Before driving to Diavata camp, we had to pick up our interpreter. Being all-smiles Syrian, he was first compelled to cook up huge plates of falafel, mutabbel and hummus, and feed us until we could take no more.
Then we drove out to the camp.
Diavata is hidden away in the warehouse suburbs of industrial Thessaloniki. No one could come across these people if they didn’t know they were here – it’s a long way from the polished waterfront and expensive international chain coffee. Weatherbeaten old gypsies are on their haunches outside, selling vegetables and huge watermelons laid out on tarpaulins. Continue reading Diavata Camp, Thessaloniki
I’m writing this from Chios, hoping that my phone reception doesn’t flip into Turkish and I get charged £12.50 per megabyte. First world problems, I suppose.

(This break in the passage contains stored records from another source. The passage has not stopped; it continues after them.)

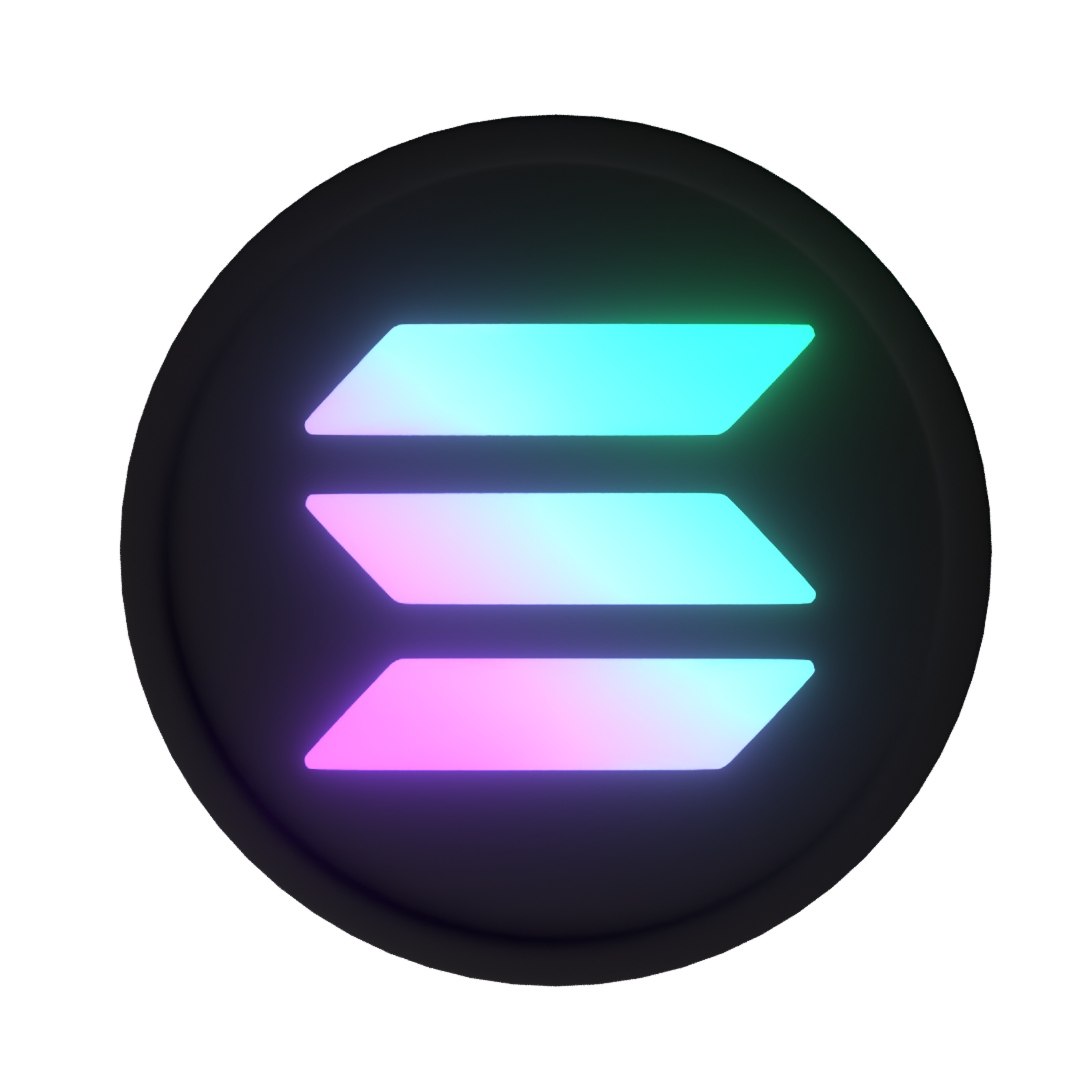
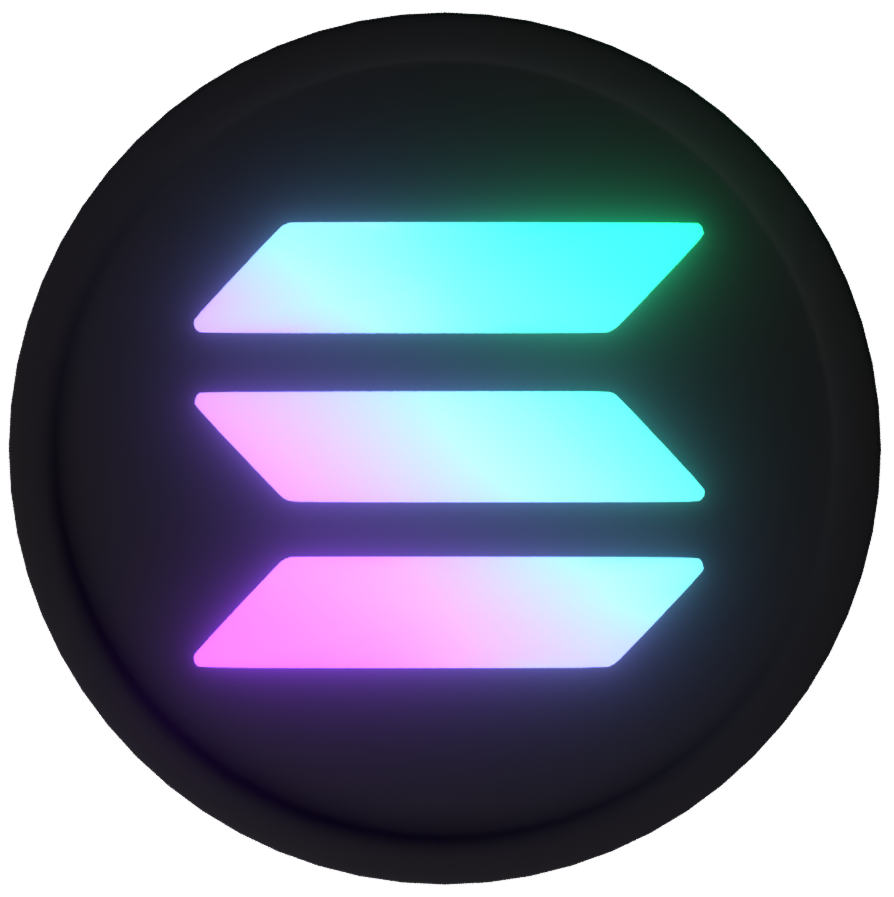
Restructure rewards page: section headers + new Solana coin
- Page title: REWARDS → REWARDS LOG
- Tab label: Rewards → Rewards Log
- Remove 'Total Rewards' sublabel from inside boxes
- Add 'Total Rewards' section header above the totals strip
- Add 'Tournament Rewards' section header above the card grid
- Section headers: Inter 13px, 800 weight, uppercase, gray, 1px letter-spacing
- Replace Solana coin image with updated version

diff --git a/public/index.html b/public/index.html
@@ -230,12 +230,16 @@
       letter-spacing: 0.8px;
     }
 
-    .total-box .total-sublabel {
+    /* ── Section headers ──────────────────── */
+
+    .section-title {
       font-family: 'Inter', sans-serif;
-      font-size: 10px;
-      font-weight: 500;
-      color: #aaa;
-      margin-top: 1px;
+      font-size: 13px;
+      font-weight: 800;
+      color: #888;
+      text-transform: uppercase;
+      letter-spacing: 1px;
+      padding: 0 24px 10px;
     }
 
     /* ── Card grid ────────────────────────── */
@@ -328,6 +332,7 @@
     }
 
     @media (max-width: 700px) {
+      .section-title { padding: 0 16px 8px; }
       .totals-strip { padding: 0 16px 16px; gap: 10px; }
       .total-box { min-width: 150px; padding: 10px 12px 10px 10px; }
       .total-coin { width: 44px; height: 44px; }
@@ -359,15 +364,21 @@
 
     <div class="rewards-panel">
       <div class="page-header">
-        <span class="page-title">REWARDS</span>
+        <span class="page-title">REWARDS LOG</span>
         <div class="tabs">
-          <button class="tab active" id="tabRewards" onclick="switchTab('rewards')">Rewards</button>
+          <button class="tab active" id="tabRewards" onclick="switchTab('rewards')">Rewards Log</button>
           <button class="tab" id="tabBattle" onclick="switchTab('battle')">Battle Log</button>
         </div>
       </div>
 
       <div id="rewardsTab">
-        <div id="totalsStrip" class="totals-strip" style="display:none"></div>
+        <div id="totalRewardsSection" style="display:none">
+          <div class="section-title">Total Rewards</div>
+          <div id="totalsStrip" class="totals-strip"></div>
+        </div>
+        <div id="tournamentRewardsSection" style="display:none">
+          <div class="section-title">Tournament Rewards</div>
+        </div>
         <div id="cardGrid"></div>
       </div>
 
@@ -492,12 +503,13 @@
 
     function renderTotals(totals) {
       const strip = document.getElementById('totalsStrip');
+      const section = document.getElementById('totalRewardsSection');
 
       // Filter out zero values
       const nonZero = totals.filter(t => Number(t.amount_parsed) > 0);
 
       if (!nonZero.length) {
-        strip.style.display = 'none';
+        section.style.display = 'none';
         return;
       }
 
@@ -514,20 +526,22 @@
           <div class="total-text">
             <span class="total-value">${formatNumber(t.amount_parsed)}</span>
             <span class="total-label">${escHtml(t.token_symbol || 'Unknown')}</span>
-            <span class="total-sublabel">Total Rewards</span>
           </div>
         </div>
       `).join('');
 
-      strip.style.display = '';
+      section.style.display = '';
     }
 
     // ── Render cards ───────────────────────────
     function renderCards(tournaments) {
+      const tournSection = document.getElementById('tournamentRewardsSection');
       if (!tournaments || !tournaments.length) {
         document.getElementById('cardGrid').innerHTML = '<div class="empty">No tournament rewards found.</div>';
+        tournSection.style.display = 'none';
         return;
       }
+      tournSection.style.display = '';
 
       const html = `<div class="card-grid">
         ${tournaments.map(t => {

Where I am now is less than 5 miles from Turkey: the mountains of Anatolia rise easily over the horizon. It’s the tantalising gap between Asia and Europe, between fear and safety for refugees from the wars in Syria and beyond. Continue reading From Chios to Crisis
Here I present to you a user’s guide to cycling (with a bicycle) in Athens, Greece. The guide is presented in no particular order and intends to offer bicyclopaedic information on Athenian attitudes, traffic, roads and even the mythical cycle lane(s).
Last update: July 2018. Continue reading A User’s Guide to Cycling in Athens
The generously observant among you will have realised by now that I’m raising money for a community centre for refugees in Athens called Khora.
I promised you all that I’d do my best to find out where our money is going, and that I have done. Thanks to sunset on Strefi. Continue reading Things I Have Learnt About Khora
Two things happened in the last week that more or less capture the vagaries of moving to a new city.
Firstly I did a search online for an Ultimate frisbee team in Athens. There is one, and only one. Remarkable, whichever way you look at it; after all, Greece is the home of the flying disc. Continue reading Sunset on Strefi